I was heading toward the exit when I felt a hand on my shoulder. The hair on the back of my neck stood up, as if to greet these slender fingers stretched across my cardigan. I turned around and saw a tiny young thing with a black pageboy and glasses smiling up at me with the loveliest teeth I have ever seen in my life. Her smile was dazzling, yet surprisingly sincere.

“Hi, I’m Monique,” she extended her hand and I gratefully grasped it and introduced myself. “We’re always thrilled to have new members,” she told me, “I’m the chair-woman of this group, which means that I just do the organizing and all the bureaucratic stuff, but we decide democratically what book we will read for each following week, so if you have a book in mind, don’t hesitate to nominate it.”

Monique ushered me into one of the plastic chairs set up in a circle in the middle of the library staff room. She kept her hand on my shoulder blade as we walked and then placed it back on my shoulder when I was sitting down. I had never liked touchy-feely people, but Monique didn’t strike me as cloying. I could tell that she was one of those people who seems to know everyone, who never seems awkward, and who has never made an enemy. I used to envy girls like Monique when I was growing up because I always felt socially awkward.

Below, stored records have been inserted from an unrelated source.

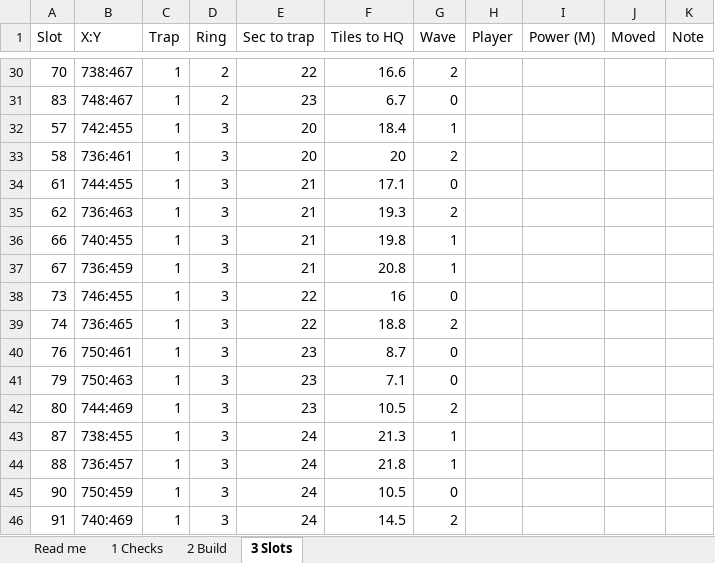
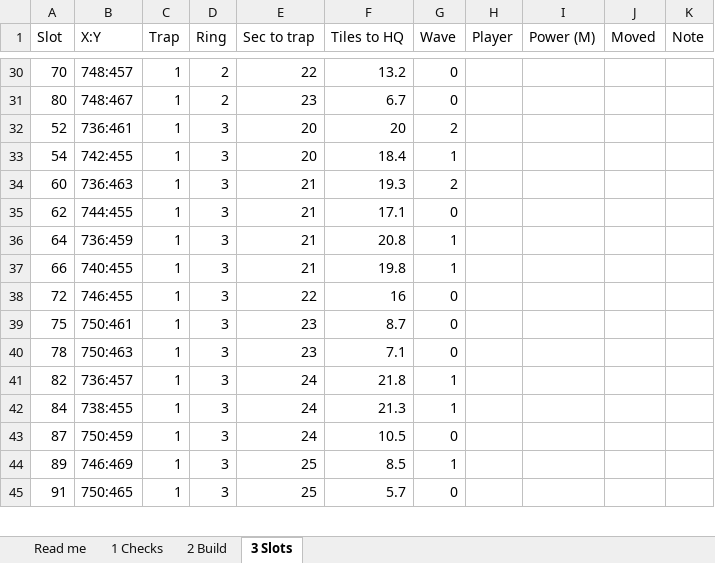
Before and after one commit to MarsmanKingshot/gld-hive-2408, an Excel workbook: hive_workbook.xlsx, sheet 3 Slots, drawn as a sheet; only a part is shown, gaps mark what is left out; values as stored, in another font and other column widths than the file's, no cell formats; removed rows and columns are numbered as before the commit, all else as after; the diff covers the shown part only; the diff names each change by its address in the sheet, - before the commit and + after, or states it on an @@ line.

```diff
--- a/hive_workbook.xlsx (sheet 3 Slots)
+++ b/hive_workbook.xlsx (sheet 3 Slots)
-B30 (X:Y): 738:467
+B30 (X:Y): 748:457
-F30 (Tiles to HQ): 16.6
+F30 (Tiles to HQ): 13.2
-G30 (Wave): 2
+G30 (Wave): 0
-A31 (Slot): 83
+A31 (Slot): 80
+row 32: 52 | 736:461 | 1 | 3 | 20 | 20 | 2
-A33 (Slot): 57
+A33 (Slot): 54
-A34 (Slot): 58
+A34 (Slot): 60
-B34 (X:Y): 736:461
+B34 (X:Y): 736:463
-E34 (Sec to trap): 20
+E34 (Sec to trap): 21
-F34 (Tiles to HQ): 20
+F34 (Tiles to HQ): 19.3
-row 34: 61 | 744:455 | 1 | 3 | 21 | 17.1 | 0
-B35 (X:Y): 736:463
+B35 (X:Y): 744:455
-F35 (Tiles to HQ): 19.3
+F35 (Tiles to HQ): 17.1
-G35 (Wave): 2
+G35 (Wave): 0
+row 36: 64 | 736:459 | 1 | 3 | 21 | 20.8 | 1
-row 37: 67 | 736:459 | 1 | 3 | 21 | 20.8 | 1
-A38 (Slot): 73
+A38 (Slot): 72
-row 39: 74 | 736:465 | 1 | 3 | 22 | 18.8 | 2
-A39 (Slot): 76
+A39 (Slot): 75
-A40 (Slot): 79
+A40 (Slot): 78
-row 42: 80 | 744:469 | 1 | 3 | 23 | 10.5 | 2
-row 43: 87 | 738:455 | 1 | 3 | 24 | 21.3 | 1
-A41 (Slot): 88
+A41 (Slot): 82
+row 42: 84 | 738:455 | 1 | 3 | 24 | 21.3 | 1
-A43 (Slot): 90
+A43 (Slot): 87
+row 44: 89 | 746:469 | 1 | 3 | 25 | 8.5 | 1
-B45 (X:Y): 740:469
+B45 (X:Y): 750:465
-E45 (Sec to trap): 24
+E45 (Sec to trap): 25
-F45 (Tiles to HQ): 14.5
+F45 (Tiles to HQ): 5.7
-G45 (Wave): 2
+G45 (Wave): 0
```
Also changed, not shown: 23 added rows, 22 removed rows and 146 edited cells elsewhere in this sheet, sheet 2 Build, cell formats, 3 other files.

At book club meetings, however, I felt surpisingly at ease. Monique’s warmth was positively contagious and I quickly found that all of the other members were equally amiable. I began to depend on their company. I looked forward to Wednesday nights all week, debating whether I should bring butter tarts or nanaimo bars. I would be so wound up after each meeting that I would usually read next week’s book that very night and then I would have to suffer through six days of not being able to discuss characters and plot with “the girls.”

Charlie, the one male member who attended consistently, was a gay bankteller who loved being considered one of the girls and always became noticabley silent when another male member did actually show up. Usually, the meeting yielded a turn-out of between 9 to 13 people, but there were times when only five or six of us showed up. I never missed a meeting, nor did Monique. I found myself becoming more and more attracted to the energy of this girl who worked as an editor at a small publishing firm, while still managing to attend and make insightful comments during every single meeting . Yes, she was peppy and tiny and firm and adorable and all those things that used to make me jealous in other women, but I had given up my petty physical jealousies at some point in the aging process. I still noticed attractive physiques, but now I felt that I was admiring rather than envying or scrutinizing them. I felt like an orange to their apples and that made it easier to appreciate the shine of their flushed skins.

Monique had the kind of body that I had always wanted, but knew I could never have. A gymnast’s body, a dancer’s body; small, lithe limbs, sculpted delicately; small taut breasts and slender hips that enabled her to pass for a girl of sixteen when she was already in her late twenties. Though she was undeniably tiny, there was no air of fragility in her body; she looked like she could bend but never break and I admired that.

I had always been a stocky girl. “Athletic,” people would say to make me feel good, but I was really just stocky. Not fat, just big and muscular, and, quite unfortunately, inept at sports. When Ernest first approached me at a community hall singles’ dance, he told me that he could tell I was an athlete and then he tried to pick me up by telling me he could get me cheap equipment from his dad’s store. Being young and unforgivably insecure, I played along and nodded my head every time he asked me if I played a certain sport. By the end of the night, I found myself a triathlete who dabbled in tennis, baseball, and soccer.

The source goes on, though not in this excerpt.